### The input
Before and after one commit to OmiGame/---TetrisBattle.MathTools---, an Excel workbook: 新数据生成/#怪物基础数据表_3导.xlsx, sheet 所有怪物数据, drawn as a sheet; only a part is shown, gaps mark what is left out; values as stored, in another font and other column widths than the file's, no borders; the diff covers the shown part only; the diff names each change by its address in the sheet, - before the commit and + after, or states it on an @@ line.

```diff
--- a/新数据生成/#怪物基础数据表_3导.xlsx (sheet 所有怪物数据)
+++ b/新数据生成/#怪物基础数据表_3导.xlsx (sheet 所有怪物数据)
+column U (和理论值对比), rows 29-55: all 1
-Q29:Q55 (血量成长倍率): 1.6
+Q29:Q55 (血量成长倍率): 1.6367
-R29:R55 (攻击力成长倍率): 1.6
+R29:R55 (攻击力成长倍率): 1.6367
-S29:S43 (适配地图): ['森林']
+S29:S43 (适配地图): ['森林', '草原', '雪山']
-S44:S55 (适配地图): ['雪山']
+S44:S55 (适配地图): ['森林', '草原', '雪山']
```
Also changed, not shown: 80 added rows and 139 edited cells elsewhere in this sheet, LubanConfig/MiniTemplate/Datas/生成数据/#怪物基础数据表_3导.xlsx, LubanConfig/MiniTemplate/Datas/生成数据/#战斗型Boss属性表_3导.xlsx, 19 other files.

* * *

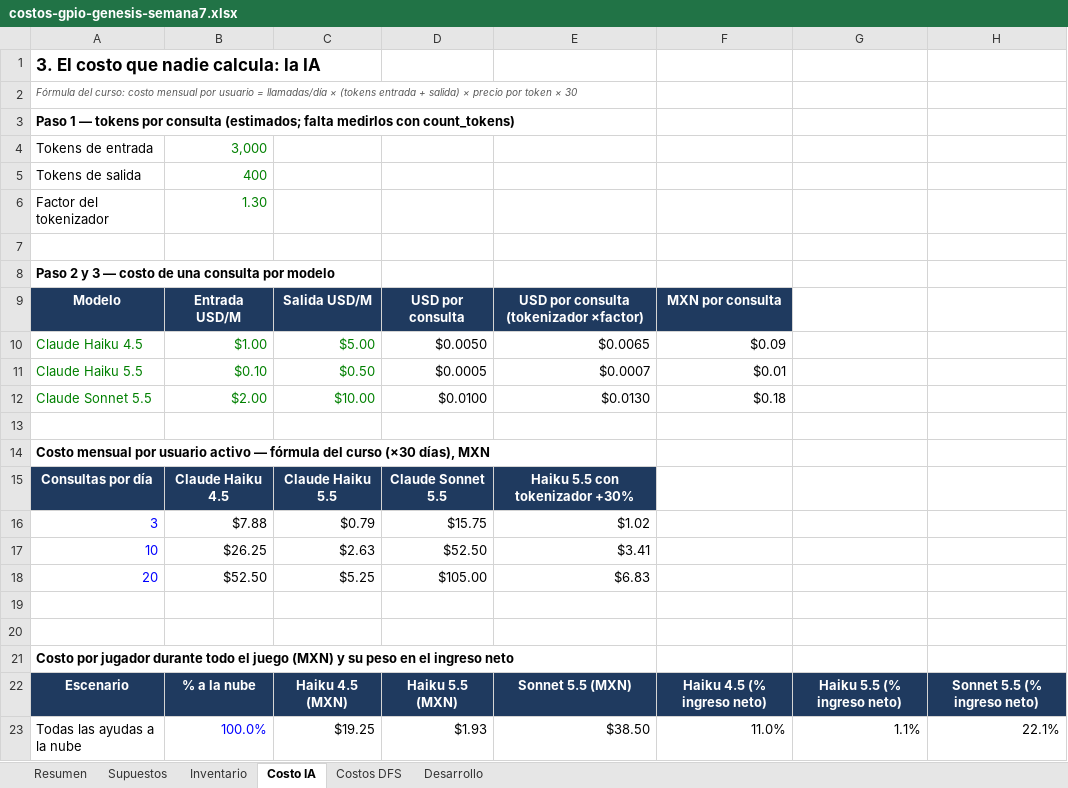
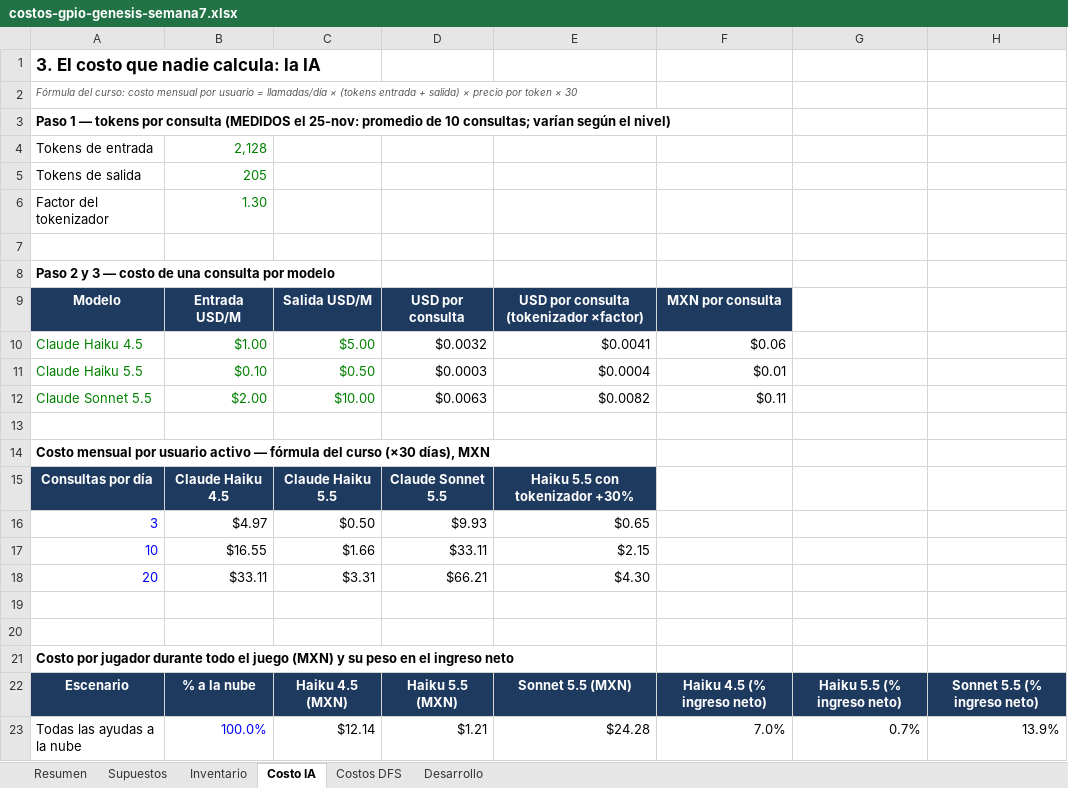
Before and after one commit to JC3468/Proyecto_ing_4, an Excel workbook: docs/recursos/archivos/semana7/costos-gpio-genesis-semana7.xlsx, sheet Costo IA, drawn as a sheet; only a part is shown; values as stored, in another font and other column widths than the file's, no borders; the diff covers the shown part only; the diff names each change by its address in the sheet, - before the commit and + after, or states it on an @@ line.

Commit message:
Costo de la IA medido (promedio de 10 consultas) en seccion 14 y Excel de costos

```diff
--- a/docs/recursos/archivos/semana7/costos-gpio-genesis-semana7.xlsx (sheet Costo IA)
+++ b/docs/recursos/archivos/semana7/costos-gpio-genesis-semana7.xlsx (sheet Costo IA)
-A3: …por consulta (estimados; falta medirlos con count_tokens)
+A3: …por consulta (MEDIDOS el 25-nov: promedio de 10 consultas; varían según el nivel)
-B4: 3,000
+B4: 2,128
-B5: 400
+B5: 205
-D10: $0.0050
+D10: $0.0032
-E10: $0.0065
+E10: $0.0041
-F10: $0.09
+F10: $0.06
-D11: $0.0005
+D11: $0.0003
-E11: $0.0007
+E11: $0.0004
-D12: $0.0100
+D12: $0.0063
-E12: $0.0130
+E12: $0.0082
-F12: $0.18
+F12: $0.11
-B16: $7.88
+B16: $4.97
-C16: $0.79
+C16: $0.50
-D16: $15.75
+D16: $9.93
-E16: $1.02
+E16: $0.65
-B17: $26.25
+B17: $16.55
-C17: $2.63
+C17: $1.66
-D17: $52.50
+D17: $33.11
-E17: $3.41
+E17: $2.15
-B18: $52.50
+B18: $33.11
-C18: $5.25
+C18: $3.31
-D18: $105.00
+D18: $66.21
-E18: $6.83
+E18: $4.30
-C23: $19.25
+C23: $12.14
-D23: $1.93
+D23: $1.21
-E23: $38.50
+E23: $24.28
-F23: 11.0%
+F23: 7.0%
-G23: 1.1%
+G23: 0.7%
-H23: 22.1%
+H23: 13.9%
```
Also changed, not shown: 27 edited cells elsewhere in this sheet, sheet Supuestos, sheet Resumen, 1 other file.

### Problem description
Identify each line in the entries with the word "sheet" and copy it.

### Result of the task
Before and after one commit to OmiGame/---TetrisBattle.MathTools---, an Excel workbook: 新数据生成/#怪物基础数据表_3导.xlsx, sheet 所有怪物数据, drawn as a sheet; only a part is shown, gaps mark what is left out; values as stored, in another font and other column widths than the file's, no borders; the diff covers the shown part only; the diff names each change by its address in the sheet, - before the commit and + after, or states it on an @@ line.
--- a/新数据生成/#怪物基础数据表_3导.xlsx (sheet 所有怪物数据)
+++ b/新数据生成/#怪物基础数据表_3导.xlsx (sheet 所有怪物数据)
Also changed, not shown: 80 added rows and 139 edited cells elsewhere in this sheet, LubanConfig/MiniTemplate/Datas/生成数据/#怪物基础数据表_3导.xlsx, LubanConfig/MiniTemplate/Datas/生成数据/#战斗型Boss属性表_3导.xlsx, 19 other files.
Before and after one commit to JC3468/Proyecto_ing_4, an Excel workbook: docs/recursos/archivos/semana7/costos-gpio-genesis-semana7.xlsx, sheet Costo IA, drawn as a sheet; only a part is shown; values as stored, in another font and other column widths than the file's, no borders; the diff covers the shown part only; the diff names each change by its address in the sheet, - before the commit and + after, or states it on an @@ line.
--- a/docs/recursos/archivos/semana7/costos-gpio-genesis-semana7.xlsx (sheet Costo IA)
+++ b/docs/recursos/archivos/semana7/costos-gpio-genesis-semana7.xlsx (sheet Costo IA)
Also changed, not shown: 27 edited cells elsewhere in this sheet, sheet Supuestos, sheet Resumen, 1 other file.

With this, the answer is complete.